# Your assignment:
Reproduce the data exactly as given, except for any images.

[Stored dataset items]
● ● ● ● ● ● ●
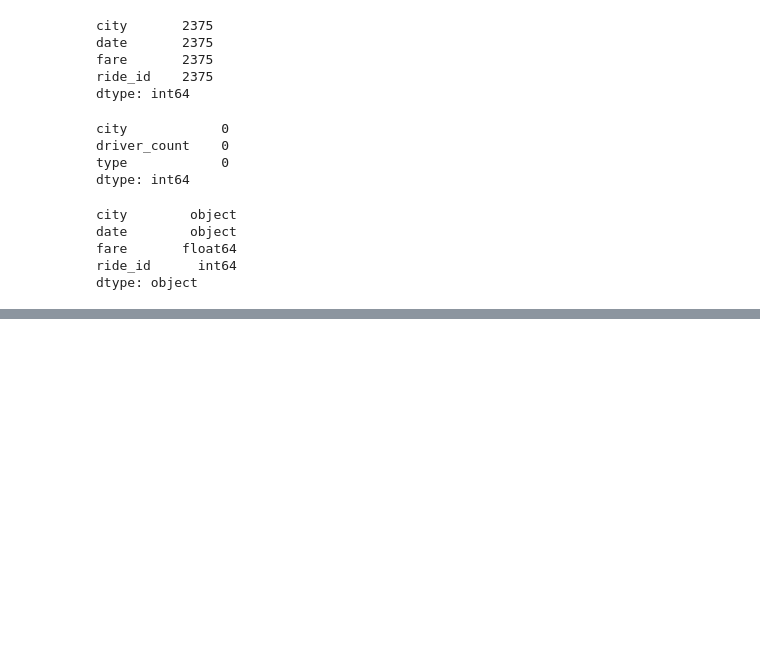
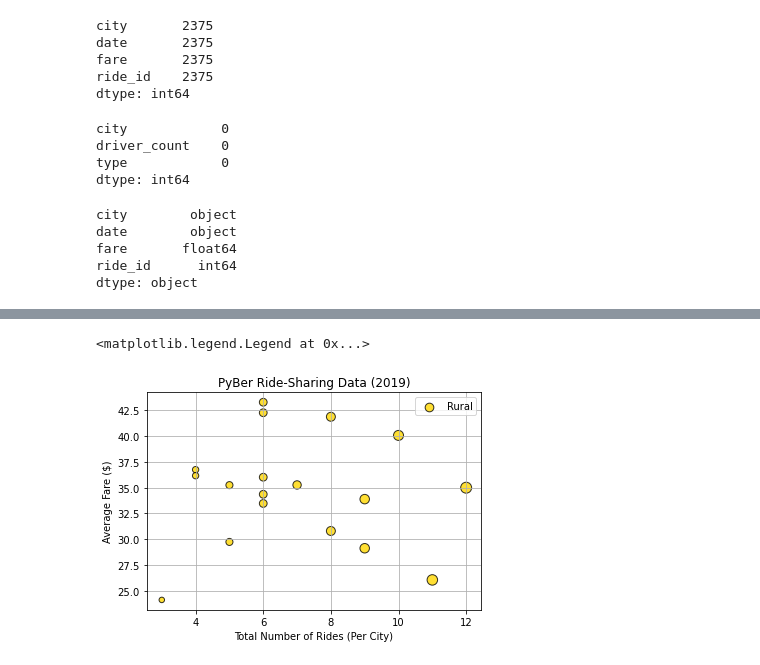
Before and after one commit to shrese/PyBer_Analysis, a Jupyter notebook: PyBer.ipynb, the cells around one changed output, grey strips where cells are left out. Drawn from its saved outputs; the diff is of its cells as text; code cells hidden in the pictures; blank space fills up the shorter version.

```diff
--- a/PyBer.ipynb
+++ b/PyBer.ipynb
@@ -132,0 +152,17 @@ pyber_data_df.head(10)
+# %%
+#5.3.5
+# Do the same for rural
+plt.scatter(rural_ride_count, rural_avg_fair,
+            s=10*rural_ride_count, c="gold",
+            edgecolor="black", linewidth=1,
+            alpha=0.8, label="Rural")
+plt.title("PyBer Ride-Sharing Data (2019)")
+plt.ylabel("Average Fare ($)")
+plt.xlabel("Total Number of Rides (Per City)")
+plt.grid(True)
+
+# Add the legend.
+plt.legend()
+# %% [output]
+<matplotlib.legend.Legend at 0x...>
+[figure, added]
```
Also changed, not shown: parts of 11 cells of this notebook, 1 other file.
● ● ● ● ● ● ●
# Reply to the exercise:
Before and after one commit to shrese/PyBer_Analysis, a Jupyter notebook: PyBer.ipynb, the cells around one changed output, grey strips where cells are left out. Drawn from its saved outputs; the diff is of its cells as text; code cells hidden in the pictures; blank space fills up the shorter version.

```diff
--- a/PyBer.ipynb
+++ b/PyBer.ipynb
@@ -132,0 +152,17 @@ pyber_data_df.head(10)
+# %%
+#5.3.5
+# Do the same for rural
+plt.scatter(rural_ride_count, rural_avg_fair,
+            s=10*rural_ride_count, c="gold",
+            edgecolor="black", linewidth=1,
+            alpha=0.8, label="Rural")
+plt.title("PyBer Ride-Sharing Data (2019)")
+plt.ylabel("Average Fare ($)")
+plt.xlabel("Total Number of Rides (Per City)")
+plt.grid(True)
+
+# Add the legend.
+plt.legend()
+# %% [output]
+<matplotlib.legend.Legend at 0x...>
+[figure, added]
```
Also changed, not shown: parts of 11 cells of this notebook, 1 other file.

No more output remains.